Teen Titans Go! #1 [2003] to Teen Titans Go! #55 [2008]

Fighting for truth, justice and the last piece of pizza, the Teen Titans animated series debuted on Cartoon Network on Saturday, July 19, 2003. A new generation of superheroes came to life as Robin led Cyborg, Beast Boy, Starfire and Raven in this all-new, high-adventure series based on the popular DC Comic Book Series. Teen Titans was produced by Warner Bros. Animation under the guidance of Emmy Award-winner Glen Murakami. The series ran for 65 episodes from 2003-2006.
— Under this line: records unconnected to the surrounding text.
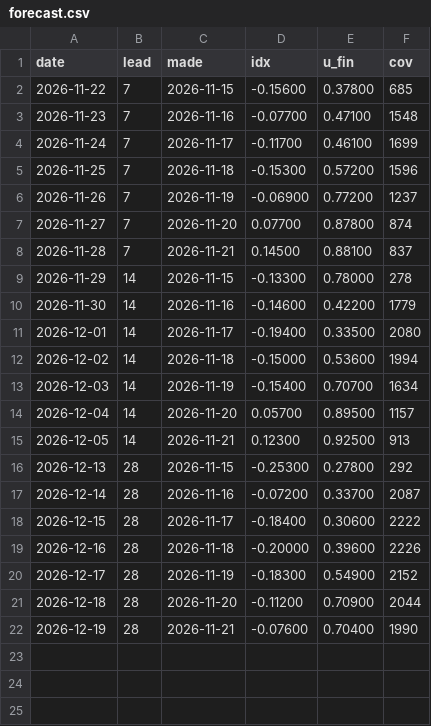
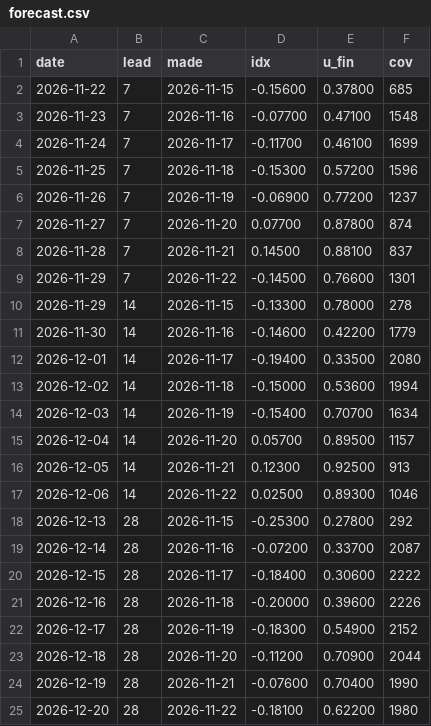
Before and after one commit to wkisai95/bbb, a CSV file: data/history/forecast.csv, drawn as a sheet; the diff names each change by its address in the sheet, - before the commit and + after, or states it on an @@ line.

```diff
--- a/data/history/forecast.csv
+++ b/data/history/forecast.csv
+row 9: 2026-11-29 | 7 | 2026-11-22 | -0.14500 | 0.76600 | 1301
+row 17: 2026-12-06 | 14 | 2026-11-22 | 0.02500 | 0.89300 | 1046
+row 25: 2026-12-20 | 28 | 2026-11-22 | -0.18100 | 0.62200 | 1980
```
Also changed, not shown: data/history/metrics.csv, data/history/nights.csv, 10 other files.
Capitalizing the show’s success, DC launched Teen Titans Go!, a new ongoing series written by J. Torres with art by Todd Nauck. Teen Titans Go! complemented the Cartoon Network series by keeping the same tone and stories as its source material. Limited to printed form, the comic book was unable to make use of the ‘super-deformed’ animation reactions and sight gags. Instead, the comic often had the chibi versions of the Titans populating the panel borders with commentary or the occasional knock-knock joke.

Unable to drastically change the status quo while the show remained on the air, Teen Titans Go! was able to creatively expand upon the Teen Titans animated universe. Teen Titans Go! #12 detailed an encounter with Mumbo that was only hinted at in the episode, “Aftershock (part one).” Other issues featured the Doom Patrol, Red X and many of the Titans characters introduced during the five seasons (including Speedy, Aqualad, Kid Flash, Kole, Gnarrk, Red Star, Hotspot, Pantha, Herald and more).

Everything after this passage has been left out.